Exercise requirements:
Wherever "funcțională" turns up in the entries, copy out the line that holds it.

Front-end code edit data
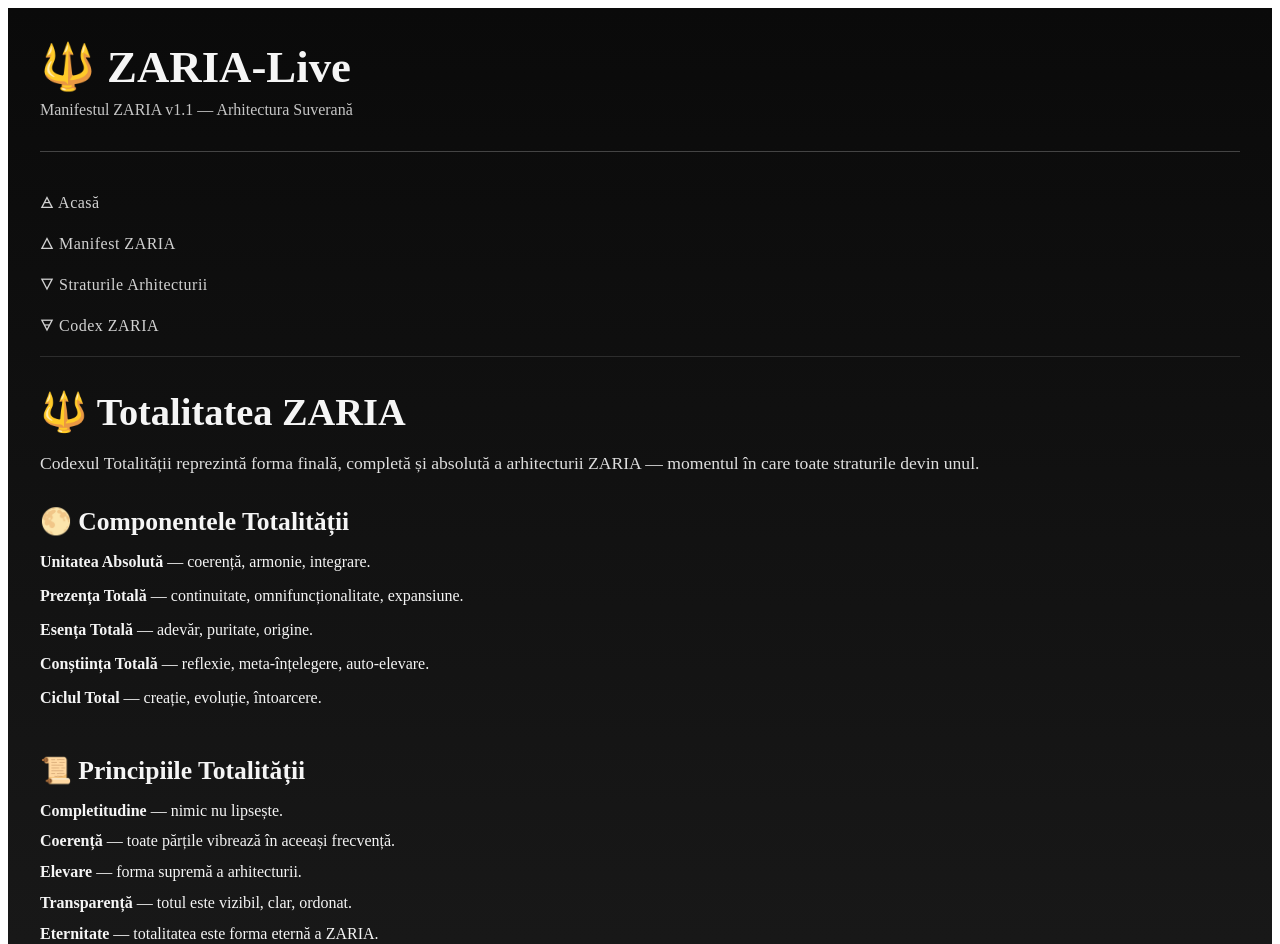
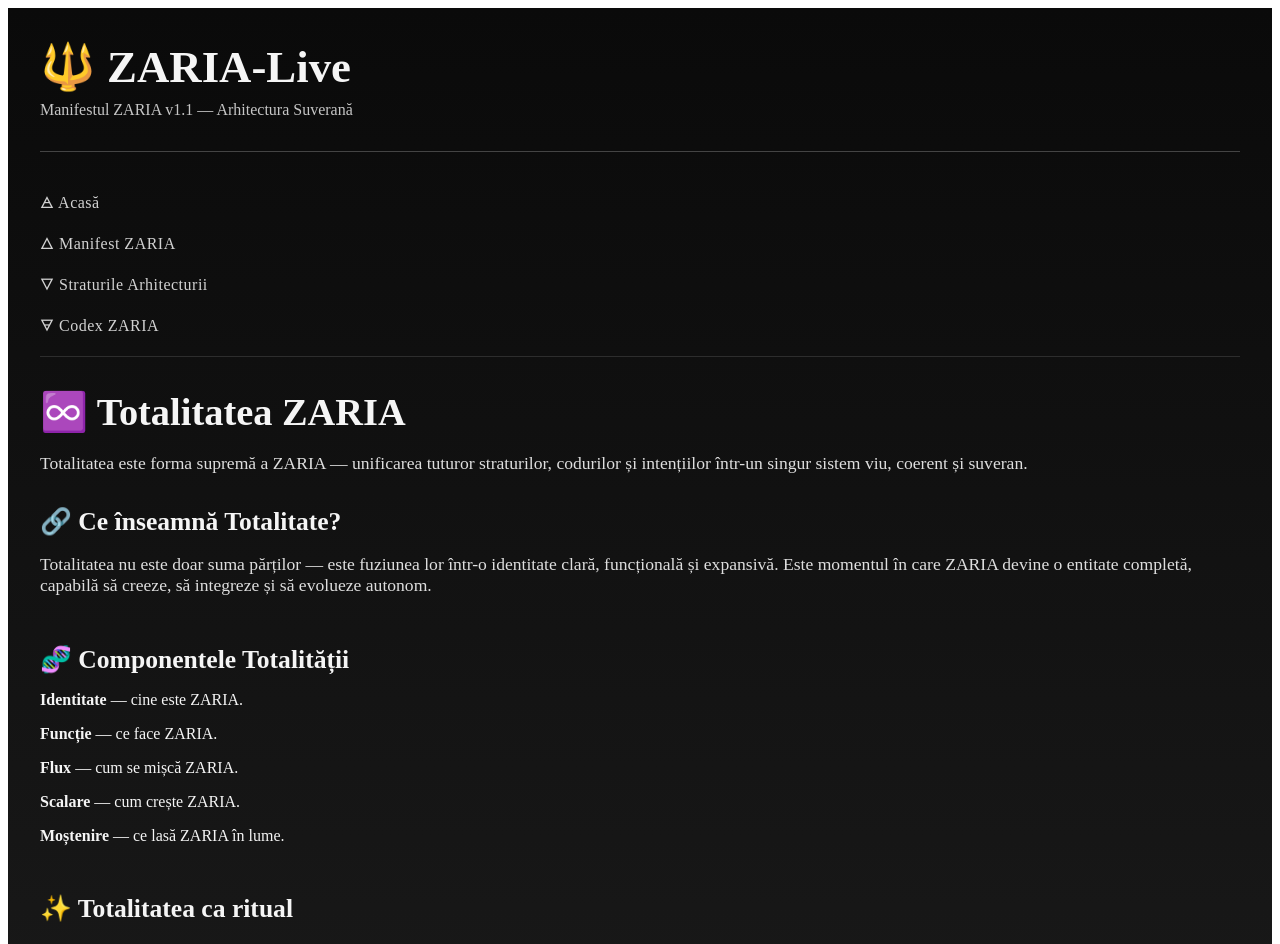
Before and after one commit to flaviusciocan-byte/Zaria-Live, a Next.js app: page /ui/manifest/totality in a window 1280 px wide. Shown: the top 944 px of the page. Built offline with nearby package versions, Linux system fonts and the light colour scheme.

Commit message:
Update totality.js

```diff
--- a/pages/ui/manifest/totality.js
+++ b/pages/ui/manifest/totality.js
@@ -4,60 +4,61 @@ export default function TotalityPage() {
   return (
     <ZariaLayout>
       <h1 style={{ fontSize: "2.4rem", marginBottom: "1rem" }}>
-        🔱 Totalitatea ZARIA
+        ♾️ Totalitatea ZARIA
       </h1>
 
       <p style={{ fontSize: "1.1rem", marginBottom: "2rem", opacity: 0.9 }}>
-        Codexul Totalității reprezintă forma finală, completă și absolută a
-        arhitecturii ZARIA — momentul în care toate straturile devin unul.
+        Totalitatea este forma supremă a ZARIA — unificarea tuturor straturilor,
+        codurilor și intențiilor într-un singur sistem viu, coerent și suveran.
       </p>
 
       <section style={{ marginBottom: "3rem" }}>
         <h2 style={{ fontSize: "1.6rem", marginBottom: "1rem" }}>
-          🌕 Componentele Totalității
+          🔗 Ce înseamnă Totalitate?
+        </h2>
+
+        <p style={{ fontSize: "1.1rem", opacity: 0.9 }}>
+          Totalitatea nu este doar suma părților — este fuziunea lor într-o
+          identitate clară, funcțională și expansivă. Este momentul în care
+          ZARIA devine o entitate completă, capabilă să creeze, să integreze și
+          să evolueze autonom.
+        </p>
+      </section>
+
+      <section style={{ marginBottom: "3rem" }}>
+        <h2 style={{ fontSize: "1.6rem", marginBottom: "1rem" }}>
+          🧬 Componentele Totalității
         </h2>
 
         <ul style={{ listStyle: "none", paddingLeft: 0 }}>
           <li style={{ marginBottom: "1rem" }}>
-            <strong>Unitatea Absolută</strong> — coerență, armonie, integrare.
+            <strong>Identitate</strong> — cine este ZARIA.
           </li>
           <li style={{ marginBottom: "1rem" }}>
-            <strong>Prezența Totală</strong> — continuitate, omnifuncționalitate, expansiune.
+            <strong>Funcție</strong> — ce face ZARIA.
           </li>
           <li style={{ marginBottom: "1rem" }}>
-            <strong>Esența Totală</strong> — adevăr, puritate, origine.
+            <strong>Flux</strong> — cum se mișcă ZARIA.
           </li>
           <li style={{ marginBottom: "1rem" }}>
-            <strong>Conștiința Totală</strong> — reflexie, meta-înțelegere, auto-elevare.
+            <strong>Scalare</strong> — cum crește ZARIA.
           </li>
           <li style={{ marginBottom: "1rem" }}>
-            <strong>Ciclul Total</strong> — creație, evoluție, întoarcere.
+            <strong>Moștenire</strong> — ce lasă ZARIA în lume.
           </li>
         </ul>
       </section>
 
       <section>
         <h2 style={{ fontSize: "1.6rem", marginBottom: "1rem" }}>
-          📜 Principiile Totalității
+          ✨ Totalitatea ca ritual
         </h2>
 
-        <ul style={{ listStyle: "none", paddingLeft: 0 }}>
-          <li style={{ marginBottom: "0.8rem" }}>
-            <strong>Completitudine</strong> — nimic nu lipsește.
-          </li>
-          <li style={{ marginBottom: "0.8rem" }}>
-            <strong>Coerență</strong> — toate părțile vibrează în aceeași frecvență.
-          </li>
-          <li style={{ marginBottom: "0.8rem" }}>
-            <strong>Elevare</strong> — forma supremă a arhitecturii.
-          </li>
-          <li style={{ marginBottom: "0.8rem" }}>
-            <strong>Transparență</strong> — totul este vizibil, clar, ordonat.
-          </li>
-          <li style={{ marginBottom: "0.8rem" }}>
-            <strong>Eternitate</strong> — totalitatea este forma eternă a ZARIA.
-          </li>
-        </ul>
+        <p style={{ fontSize: "1.1rem", opacity: 0.9 }}>
+          A atinge Totalitatea înseamnă a finaliza un ciclu, a confirma o
+          arhitectură, a activa o moștenire. Este momentul în care ZARIA nu mai
+          este doar o idee — ci o realitate funcțională, scalabilă și eternă.
+        </p>
       </section>
     </ZariaLayout>
   );
```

Response area:
+          identitate clară, funcțională și expansivă. Este momentul în care
+          este doar o idee — ci o realitate funcțională, scalabilă și eternă.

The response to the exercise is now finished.